Objective: To determine whether steroids are effective in preventing laryngeal oedema after extubation and reducing the need for subsequent reintubation in critically ill adults.

Design: Meta-analysis.

Data sources: PubMed, Cochrane Controlled Trials Register, Web of Science, and Embase with no limitation on language, study year, or publication status. Selection criteria Randomised placebo controlled trials in which parenteral steroids were compared with placebo for preventing complications after extubation in adults. Review methods Search, application of inclusion and exclusion criteria, data extraction, and assessment of methodological quality, independently performed in duplicate. Odds ratios with 95% confidence intervals, risk difference, and number needed to treat were calculated and pooled.

Primary outcome: laryngeal oedema after extubation. Secondary outcome: subsequent reintubation because of laryngeal oedema.

Results: Six trials (n=1923) were identified. Compared with placebo, steroids given before planned extubation decreased the odds ratio for laryngeal oedema (0.38, 95% confidence interval 0.17 to 0.85) and subsequent reintubation (0.29, 0.15 to 0.58), corresponding with a risk difference of -0.10 (-0.12 to -0.07; number needed to treat 10) and -0.02 (-0.04 to -0.01; 50), respectively. Subgroup analyses indicated that a multidose regimen of steroids had marked positive effects on the occurrence of laryngeal oedema (0.14; 0.08 to 0.23) and on the rate of subsequent reintubation (0.19; 0.07 to 0.50), with a risk difference of -0.19 (-0.24 to -0.15; 5) and -0.04 (-0.07 to -0.02; 25). In single doses there was only a trend towards benefit, with the confidence interval including 1. Side effects related to steroids were not found.

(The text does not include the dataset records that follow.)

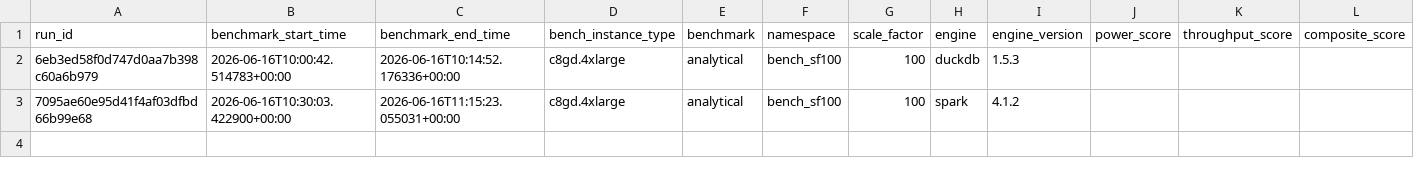
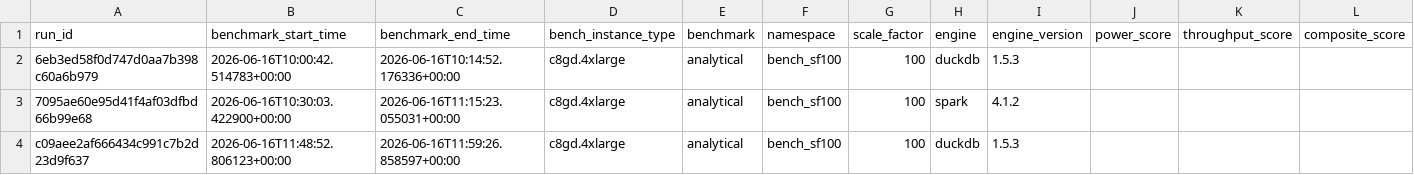
Before and after one commit to Tmonster/LakehouseBench, a CSV file: results/logs.csv, drawn as a sheet; the diff names each change by its address in the sheet, - before the commit and + after, or states it on an @@ line.

Commit message:
more duckdb results at sf=100

```diff
--- a/results/logs.csv
+++ b/results/logs.csv
+row 4: c09aee2af666434c991c7b2d23d9f637 | 2026-06-16T11:48:52.806123+00:00 | 2026-06-16T11:59:26.858597+00:00 | c8gd.4xlarge | analytical | bench_sf100 | 100 | duckdb | 1.5.3
```
Also changed, not shown: 1 other file.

Conclusion: Prophylactic administration of steroids in multidose regimens before planned extubation reduces the incidence of laryngeal oedema after extubation and the consequent reintubation rate in adults, with few adverse events.

Show MeSH
Related in: MedlinePlus